TASK STATEMENT: The complete data, repeated exactly, should form your response.

(Stored items)
*-*-*

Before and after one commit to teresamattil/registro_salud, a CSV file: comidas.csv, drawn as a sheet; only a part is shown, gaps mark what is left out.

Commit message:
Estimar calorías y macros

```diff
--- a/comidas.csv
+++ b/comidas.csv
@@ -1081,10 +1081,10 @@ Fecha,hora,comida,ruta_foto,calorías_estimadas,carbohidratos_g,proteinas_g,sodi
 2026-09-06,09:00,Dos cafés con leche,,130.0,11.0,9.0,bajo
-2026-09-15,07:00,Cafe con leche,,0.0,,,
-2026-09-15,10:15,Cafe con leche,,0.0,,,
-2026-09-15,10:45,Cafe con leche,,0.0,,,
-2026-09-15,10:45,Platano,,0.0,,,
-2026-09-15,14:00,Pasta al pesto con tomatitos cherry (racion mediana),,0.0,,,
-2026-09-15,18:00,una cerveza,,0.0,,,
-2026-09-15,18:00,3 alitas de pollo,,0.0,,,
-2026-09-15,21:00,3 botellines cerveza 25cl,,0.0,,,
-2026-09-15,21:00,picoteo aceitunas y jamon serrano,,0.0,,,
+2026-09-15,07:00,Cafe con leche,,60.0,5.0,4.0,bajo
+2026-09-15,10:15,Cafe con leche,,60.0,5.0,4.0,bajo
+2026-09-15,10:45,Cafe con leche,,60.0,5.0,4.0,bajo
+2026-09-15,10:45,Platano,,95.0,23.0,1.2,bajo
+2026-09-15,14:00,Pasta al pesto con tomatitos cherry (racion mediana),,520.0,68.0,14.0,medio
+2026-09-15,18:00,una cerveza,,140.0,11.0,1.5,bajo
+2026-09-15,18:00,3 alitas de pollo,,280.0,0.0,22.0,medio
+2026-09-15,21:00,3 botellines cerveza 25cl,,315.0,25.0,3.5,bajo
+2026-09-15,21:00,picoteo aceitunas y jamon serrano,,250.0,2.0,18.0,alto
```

*-*-*

EXERCISE RESPONSE:
Before and after one commit to teresamattil/registro_salud, a CSV file: comidas.csv, drawn as a sheet; only a part is shown, gaps mark what is left out.

Commit message:
Estimar calorías y macros

```diff
--- a/comidas.csv
+++ b/comidas.csv
@@ -1081,10 +1081,10 @@ Fecha,hora,comida,ruta_foto,calorías_estimadas,carbohidratos_g,proteinas_g,sodi
 2026-09-06,09:00,Dos cafés con leche,,130.0,11.0,9.0,bajo
-2026-09-15,07:00,Cafe con leche,,0.0,,,
-2026-09-15,10:15,Cafe con leche,,0.0,,,
-2026-09-15,10:45,Cafe con leche,,0.0,,,
-2026-09-15,10:45,Platano,,0.0,,,
-2026-09-15,14:00,Pasta al pesto con tomatitos cherry (racion mediana),,0.0,,,
-2026-09-15,18:00,una cerveza,,0.0,,,
-2026-09-15,18:00,3 alitas de pollo,,0.0,,,
-2026-09-15,21:00,3 botellines cerveza 25cl,,0.0,,,
-2026-09-15,21:00,picoteo aceitunas y jamon serrano,,0.0,,,
+2026-09-15,07:00,Cafe con leche,,60.0,5.0,4.0,bajo
+2026-09-15,10:15,Cafe con leche,,60.0,5.0,4.0,bajo
+2026-09-15,10:45,Cafe con leche,,60.0,5.0,4.0,bajo
+2026-09-15,10:45,Platano,,95.0,23.0,1.2,bajo
+2026-09-15,14:00,Pasta al pesto con tomatitos cherry (racion mediana),,520.0,68.0,14.0,medio
+2026-09-15,18:00,una cerveza,,140.0,11.0,1.5,bajo
+2026-09-15,18:00,3 alitas de pollo,,280.0,0.0,22.0,medio
+2026-09-15,21:00,3 botellines cerveza 25cl,,315.0,25.0,3.5,bajo
+2026-09-15,21:00,picoteo aceitunas y jamon serrano,,250.0,2.0,18.0,alto
```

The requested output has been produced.